== TASK DETAILS ==
Write out the listing below without alteration, omitting its pictures.

== TASK INPUTS ==
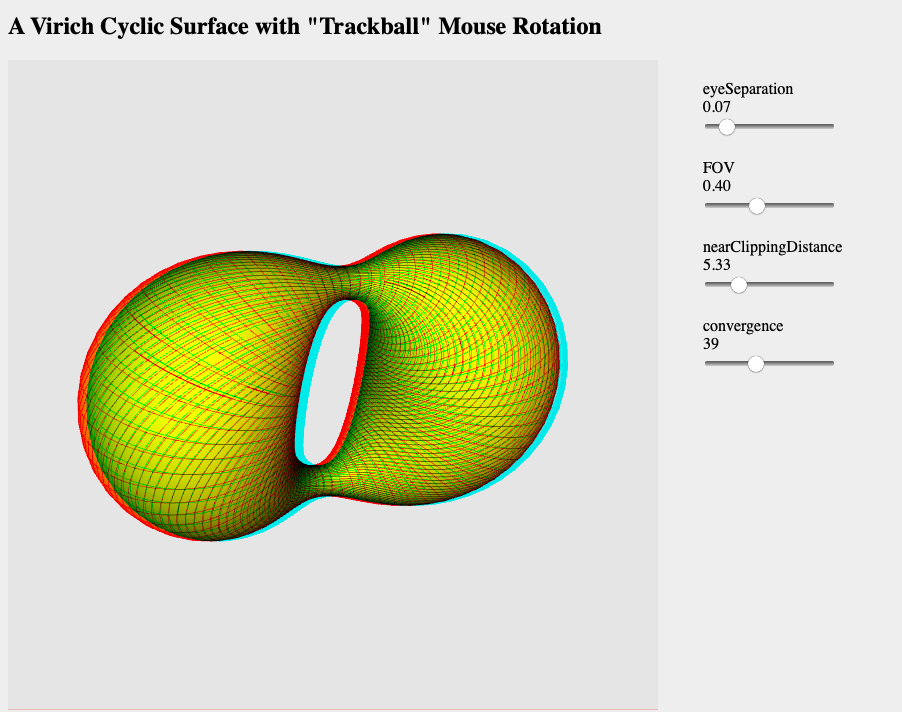
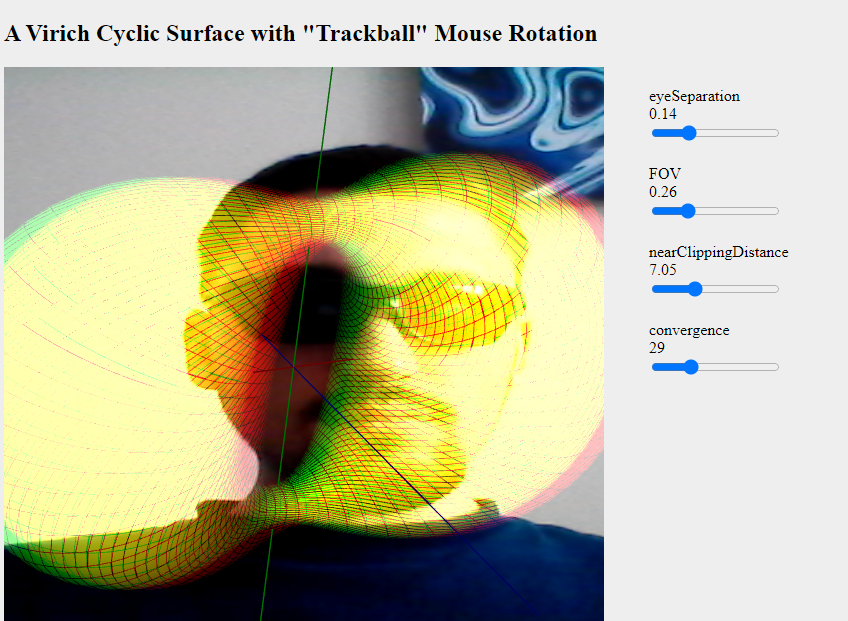
Adding camera video background

diff --git a/index.html b/index.html
@@ -40,7 +40,7 @@
 
 
 <div id="canvas-holder">
-   <canvas width="650" height="650" id="webglcanvas" style="background-color:red"></canvas>
+   <canvas width="600" height="600" id="webglcanvas"></canvas>
    <div id="checkboxs">
 		<div id="box">
 			<div id="eyeSeparation"></div>
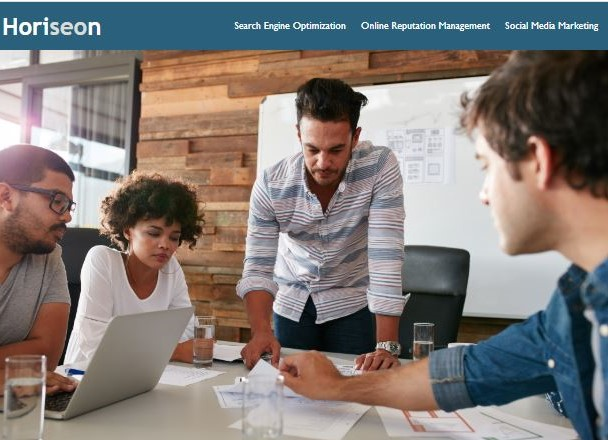
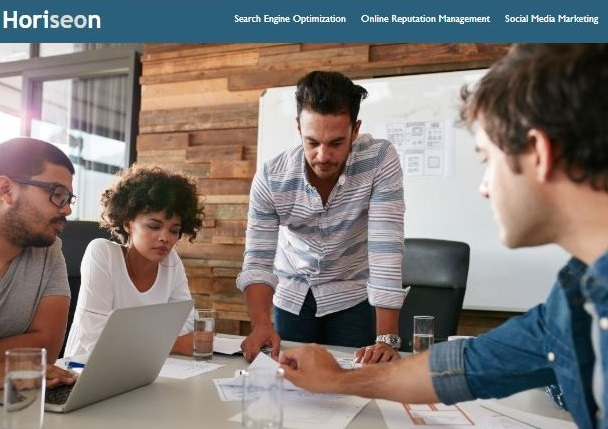
Updated  file  structure

diff --git a/index.html b/index.html
@@ -4,7 +4,7 @@
 <head>
     <meta charset="UTF-8" />
     <title>Portfolio: 3001</title>
-    <link rel="stylesheet" href="css/style.css" />
+    <link rel="stylesheet" href="assets/css/style.css" />
     <meta name="viewport" content="width=device-width, initial-scale=1.0" />
     <link href="https://fonts.googleapis.com/css2?family=Raleway:wght@300;400;500;600;700&display=swap"
         rel="stylesheet">
@@ -68,7 +68,7 @@
                     <div class="portfolio-grid-container">
                         <div class="portfolio-grid-item impact">
                             <a href="#">
-                                <img src="images/SpeakEasy.png" alt="The Speakeasy">
+                                <img src="assets/images/SpeakEasy.png" alt="The Speakeasy">
                                 <div class="portfolio-text">
                                     The Speakeasy
                                 </div>
@@ -77,7 +77,7 @@
 
                         <div class="portfolio-grid-item project">
                             <a href="#">
-                                <img src="images/digitization-5194815_1920.jpg" alt="Placeholder">
+                                <img src="assets/images/digitization-5194815_1920.jpg" alt="Placeholder">
                                 <div class="portfolio-text">
                                     Placeholder
                                 </div>
@@ -86,7 +86,7 @@
 
                         <div class="portfolio-grid-item project">
                             <a href="#">
-                                <img src="images/ball-63527_1920.jpg" alt="Placeholder">
+                                <img src="assets/images/ball-63527_1920.jpg" alt="Placeholder">
                                 <div class="portfolio-text">
                                     Placeholder
                                 </div>
@@ -95,7 +95,7 @@
 
                         <div class="portfolio-grid-item project">
                             <a href="#">
-                                <img src="images/Horiseon.jpg" alt="Horiseon">
+                                <img src="assets/images/Horiseon.jpg" alt="Horiseon">
                                 <div class="portfolio-text">
                                     Horiseon
                                 </div>
@@ -104,7 +104,7 @@
 
                         <div class="portfolio-grid-item project">
                             <a href="#">
-                                <img src="images/runbuddy.jpg" alt="Run Buddy">
+                                <img src="assets/images/runbuddy.jpg" alt="Run Buddy">
                                 <div class="portfolio-text">
                                     Run Buddy
                                 </div>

== TASK RESPONSE ==
Adding camera video background

diff --git a/index.html b/index.html
@@ -40,7 +40,7 @@
 
 
 <div id="canvas-holder">
-   <canvas width="650" height="650" id="webglcanvas" style="background-color:red"></canvas>
+   <canvas width="600" height="600" id="webglcanvas"></canvas>
    <div id="checkboxs">
 		<div id="box">
 			<div id="eyeSeparation"></div>
Updated  file  structure

diff --git a/index.html b/index.html
@@ -4,7 +4,7 @@
 <head>
     <meta charset="UTF-8" />
     <title>Portfolio: 3001</title>
-    <link rel="stylesheet" href="css/style.css" />
+    <link rel="stylesheet" href="assets/css/style.css" />
     <meta name="viewport" content="width=device-width, initial-scale=1.0" />
     <link href="https://fonts.googleapis.com/css2?family=Raleway:wght@300;400;500;600;700&display=swap"
         rel="stylesheet">
@@ -68,7 +68,7 @@
                     <div class="portfolio-grid-container">
                         <div class="portfolio-grid-item impact">
                             <a href="#">
-                                <img src="images/SpeakEasy.png" alt="The Speakeasy">
+                                <img src="assets/images/SpeakEasy.png" alt="The Speakeasy">
                                 <div class="portfolio-text">
                                     The Speakeasy
                                 </div>
@@ -77,7 +77,7 @@
 
                         <div class="portfolio-grid-item project">
                             <a href="#">
-                                <img src="images/digitization-5194815_1920.jpg" alt="Placeholder">
+                                <img src="assets/images/digitization-5194815_1920.jpg" alt="Placeholder">
                                 <div class="portfolio-text">
                                     Placeholder
                                 </div>
@@ -86,7 +86,7 @@
 
                         <div class="portfolio-grid-item project">
                             <a href="#">
-                                <img src="images/ball-63527_1920.jpg" alt="Placeholder">
+                                <img src="assets/images/ball-63527_1920.jpg" alt="Placeholder">
                                 <div class="portfolio-text">
                                     Placeholder
                                 </div>
@@ -95,7 +95,7 @@
 
                         <div class="portfolio-grid-item project">
                             <a href="#">
-                                <img src="images/Horiseon.jpg" alt="Horiseon">
+                                <img src="assets/images/Horiseon.jpg" alt="Horiseon">
                                 <div class="portfolio-text">
                                     Horiseon
                                 </div>
@@ -104,7 +104,7 @@
 
                         <div class="portfolio-grid-item project">
                             <a href="#">
-                                <img src="images/runbuddy.jpg" alt="Run Buddy">
+                                <img src="assets/images/runbuddy.jpg" alt="Run Buddy">
                                 <div class="portfolio-text">
                                     Run Buddy
                                 </div>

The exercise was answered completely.